Minn. Researchers, Doctors Seek To Understand, Treat Brain Injuries
Amazing things can happen when great minds come together.
Doctors from the University of Minnesota, Hennepin County Medical Center and researchers from Abbott Diagnostics just announced they’re launching a joint study on concussions and traumatic brain injury.
“We need to understand what’s actually wrong and how do we treat it,” said Dr. Uzma Samadani, a neurosurgeon at HCMC, known nationally for her research on brain injuries. “That really is what the goal of this study: to figure out what is wrong and how do we treat it.”
The study will look at how patients perform on eye tests that use a high frequency camera to map the positions of the pupils as subjects watch a video.
Samadani says eye tracking may detect injury in the brain that is not visible in a CT scan.
“When someone has a brain injury, when something is wrong in the brain, it affects the eye movements in particular ways,” she said.
A second part of the study will involve blood tests.
“The goal of this study is to look at markers in the blood that indicate which cell types are damaged in the brain,” Samadani said.
She says that MRIs can also tell us more about the brain.
“The MRI scan will be used to look for subtle changes that you don’t see on CT scans, but are key to brain injury,” she said.
With nearly 2 million people sent to emergency rooms each year with traumatic brain injuries, Samadani says doctors need to fine-tune their work and the tools available to them.
“We are in our infancy in concussion treatment,” Samadani said. “In our infancy in concussion diagnosis as well.”
Researchers plan to screen 9,000 trauma patients, but only about 1,000 will be enrolled in the study.
That includes children and adults.
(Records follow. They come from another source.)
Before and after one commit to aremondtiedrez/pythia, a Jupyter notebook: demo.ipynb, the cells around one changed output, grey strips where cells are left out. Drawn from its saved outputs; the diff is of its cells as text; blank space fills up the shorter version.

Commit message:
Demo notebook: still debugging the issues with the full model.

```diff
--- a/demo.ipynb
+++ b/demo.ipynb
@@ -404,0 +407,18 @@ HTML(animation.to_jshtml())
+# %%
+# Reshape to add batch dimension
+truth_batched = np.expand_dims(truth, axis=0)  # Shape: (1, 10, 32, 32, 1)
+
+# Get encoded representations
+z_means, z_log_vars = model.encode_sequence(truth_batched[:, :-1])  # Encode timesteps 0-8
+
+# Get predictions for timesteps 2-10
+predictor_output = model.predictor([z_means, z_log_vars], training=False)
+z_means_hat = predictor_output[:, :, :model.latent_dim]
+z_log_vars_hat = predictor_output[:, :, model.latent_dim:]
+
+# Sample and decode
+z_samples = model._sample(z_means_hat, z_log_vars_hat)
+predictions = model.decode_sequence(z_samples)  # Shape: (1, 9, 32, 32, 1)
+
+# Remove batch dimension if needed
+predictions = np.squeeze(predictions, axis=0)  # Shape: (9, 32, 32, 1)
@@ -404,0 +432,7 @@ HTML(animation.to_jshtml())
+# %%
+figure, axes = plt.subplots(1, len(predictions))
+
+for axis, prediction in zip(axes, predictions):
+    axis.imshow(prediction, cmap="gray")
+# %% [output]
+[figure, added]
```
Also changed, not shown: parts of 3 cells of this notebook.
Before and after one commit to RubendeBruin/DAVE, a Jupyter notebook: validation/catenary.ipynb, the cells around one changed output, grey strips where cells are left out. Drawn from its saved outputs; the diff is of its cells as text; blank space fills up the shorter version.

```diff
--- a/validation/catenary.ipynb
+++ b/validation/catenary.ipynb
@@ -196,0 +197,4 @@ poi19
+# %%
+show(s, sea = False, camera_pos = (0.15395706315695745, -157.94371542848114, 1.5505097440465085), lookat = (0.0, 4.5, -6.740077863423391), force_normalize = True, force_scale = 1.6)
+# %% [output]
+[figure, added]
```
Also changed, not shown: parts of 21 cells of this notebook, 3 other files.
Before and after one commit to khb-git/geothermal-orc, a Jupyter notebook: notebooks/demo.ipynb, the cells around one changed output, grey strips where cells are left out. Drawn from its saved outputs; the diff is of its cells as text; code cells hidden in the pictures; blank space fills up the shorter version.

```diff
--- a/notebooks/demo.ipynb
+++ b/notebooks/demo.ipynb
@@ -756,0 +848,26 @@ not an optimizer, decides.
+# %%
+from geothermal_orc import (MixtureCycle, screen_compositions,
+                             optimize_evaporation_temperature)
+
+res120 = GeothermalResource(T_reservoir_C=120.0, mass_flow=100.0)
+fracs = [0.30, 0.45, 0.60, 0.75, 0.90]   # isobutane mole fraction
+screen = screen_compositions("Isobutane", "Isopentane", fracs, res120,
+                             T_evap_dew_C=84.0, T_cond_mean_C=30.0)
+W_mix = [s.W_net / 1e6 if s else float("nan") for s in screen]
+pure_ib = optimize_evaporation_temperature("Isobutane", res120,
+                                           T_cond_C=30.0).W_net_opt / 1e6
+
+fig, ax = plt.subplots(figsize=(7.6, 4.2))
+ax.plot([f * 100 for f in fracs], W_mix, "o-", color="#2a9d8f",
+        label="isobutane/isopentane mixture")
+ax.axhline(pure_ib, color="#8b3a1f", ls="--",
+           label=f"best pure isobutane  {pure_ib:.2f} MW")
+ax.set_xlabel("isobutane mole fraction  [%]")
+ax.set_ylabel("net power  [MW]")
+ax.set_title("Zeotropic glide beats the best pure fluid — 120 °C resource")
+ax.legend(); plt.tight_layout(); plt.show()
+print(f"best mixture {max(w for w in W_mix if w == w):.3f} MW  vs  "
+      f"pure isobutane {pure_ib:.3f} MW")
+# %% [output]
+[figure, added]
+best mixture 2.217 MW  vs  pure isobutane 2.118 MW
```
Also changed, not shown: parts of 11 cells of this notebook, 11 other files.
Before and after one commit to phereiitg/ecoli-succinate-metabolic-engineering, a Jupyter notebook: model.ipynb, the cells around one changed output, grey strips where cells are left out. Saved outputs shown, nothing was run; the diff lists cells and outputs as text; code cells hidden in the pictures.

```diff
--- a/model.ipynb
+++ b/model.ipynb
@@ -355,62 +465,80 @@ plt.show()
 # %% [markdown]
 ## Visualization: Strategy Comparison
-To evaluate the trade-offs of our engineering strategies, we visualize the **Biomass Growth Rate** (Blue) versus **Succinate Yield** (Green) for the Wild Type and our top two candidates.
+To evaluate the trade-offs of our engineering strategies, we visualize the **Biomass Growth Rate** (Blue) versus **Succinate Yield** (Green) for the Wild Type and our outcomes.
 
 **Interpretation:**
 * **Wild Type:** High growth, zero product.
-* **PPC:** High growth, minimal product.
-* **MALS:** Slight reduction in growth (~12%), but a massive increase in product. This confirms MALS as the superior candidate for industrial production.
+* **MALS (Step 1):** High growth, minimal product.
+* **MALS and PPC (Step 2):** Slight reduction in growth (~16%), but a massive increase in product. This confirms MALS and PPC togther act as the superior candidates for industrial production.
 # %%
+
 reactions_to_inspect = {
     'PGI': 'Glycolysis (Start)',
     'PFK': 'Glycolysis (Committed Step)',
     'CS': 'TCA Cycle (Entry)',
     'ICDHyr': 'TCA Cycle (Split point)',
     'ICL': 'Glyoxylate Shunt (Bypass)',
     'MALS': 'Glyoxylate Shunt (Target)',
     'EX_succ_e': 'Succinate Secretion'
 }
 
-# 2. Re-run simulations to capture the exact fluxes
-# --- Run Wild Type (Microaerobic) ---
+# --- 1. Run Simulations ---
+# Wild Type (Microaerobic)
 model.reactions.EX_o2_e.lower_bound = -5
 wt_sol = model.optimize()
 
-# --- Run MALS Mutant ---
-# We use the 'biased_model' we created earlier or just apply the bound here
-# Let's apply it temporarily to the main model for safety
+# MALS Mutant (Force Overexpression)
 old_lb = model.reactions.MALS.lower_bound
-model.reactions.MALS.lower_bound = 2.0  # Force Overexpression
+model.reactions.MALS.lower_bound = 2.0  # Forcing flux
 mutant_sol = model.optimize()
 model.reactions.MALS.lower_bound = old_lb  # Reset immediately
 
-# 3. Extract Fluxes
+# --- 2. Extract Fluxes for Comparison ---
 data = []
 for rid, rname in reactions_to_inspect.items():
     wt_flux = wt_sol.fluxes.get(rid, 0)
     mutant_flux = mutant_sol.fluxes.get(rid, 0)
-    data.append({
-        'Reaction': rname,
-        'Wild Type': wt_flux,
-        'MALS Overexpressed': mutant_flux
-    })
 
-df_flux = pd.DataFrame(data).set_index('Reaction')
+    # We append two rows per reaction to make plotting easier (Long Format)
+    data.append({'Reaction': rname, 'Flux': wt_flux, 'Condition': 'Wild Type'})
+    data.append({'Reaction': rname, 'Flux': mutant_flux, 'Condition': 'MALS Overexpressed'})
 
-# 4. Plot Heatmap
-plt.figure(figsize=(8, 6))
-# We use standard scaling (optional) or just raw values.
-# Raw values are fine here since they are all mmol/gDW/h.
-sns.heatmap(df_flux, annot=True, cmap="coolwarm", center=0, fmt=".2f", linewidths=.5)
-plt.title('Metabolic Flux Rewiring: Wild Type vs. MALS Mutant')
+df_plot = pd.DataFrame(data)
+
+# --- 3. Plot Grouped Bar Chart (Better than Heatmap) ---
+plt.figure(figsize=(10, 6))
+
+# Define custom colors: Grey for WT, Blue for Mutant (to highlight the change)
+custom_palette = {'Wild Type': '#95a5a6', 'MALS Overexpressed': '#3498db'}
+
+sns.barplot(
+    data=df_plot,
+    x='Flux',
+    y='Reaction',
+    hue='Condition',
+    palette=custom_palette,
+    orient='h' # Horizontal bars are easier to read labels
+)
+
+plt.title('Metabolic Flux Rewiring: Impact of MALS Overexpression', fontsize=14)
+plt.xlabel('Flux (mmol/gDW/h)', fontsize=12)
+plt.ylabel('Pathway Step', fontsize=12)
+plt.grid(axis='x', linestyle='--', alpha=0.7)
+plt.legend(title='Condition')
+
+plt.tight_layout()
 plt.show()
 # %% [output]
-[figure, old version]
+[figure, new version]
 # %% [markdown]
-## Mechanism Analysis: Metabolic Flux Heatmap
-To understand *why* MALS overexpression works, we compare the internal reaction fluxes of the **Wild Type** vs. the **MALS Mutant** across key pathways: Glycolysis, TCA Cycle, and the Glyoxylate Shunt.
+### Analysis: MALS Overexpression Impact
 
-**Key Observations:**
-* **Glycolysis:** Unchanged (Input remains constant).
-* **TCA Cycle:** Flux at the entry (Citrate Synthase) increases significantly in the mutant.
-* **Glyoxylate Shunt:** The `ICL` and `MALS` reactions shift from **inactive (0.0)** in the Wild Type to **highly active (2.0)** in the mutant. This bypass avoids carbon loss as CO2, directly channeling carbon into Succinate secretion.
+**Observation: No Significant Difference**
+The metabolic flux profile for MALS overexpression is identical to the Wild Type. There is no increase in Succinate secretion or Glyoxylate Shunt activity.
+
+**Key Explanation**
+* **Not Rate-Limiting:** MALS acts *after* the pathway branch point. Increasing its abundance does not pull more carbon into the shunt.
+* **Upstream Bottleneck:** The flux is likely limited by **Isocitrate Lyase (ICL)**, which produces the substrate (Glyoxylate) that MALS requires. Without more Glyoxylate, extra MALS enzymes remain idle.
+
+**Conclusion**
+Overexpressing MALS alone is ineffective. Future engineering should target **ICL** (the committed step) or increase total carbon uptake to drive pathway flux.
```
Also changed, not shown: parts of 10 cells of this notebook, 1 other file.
These people will be followed for up to a year, making this one of the most the most comprehensive brain injury studies in the country.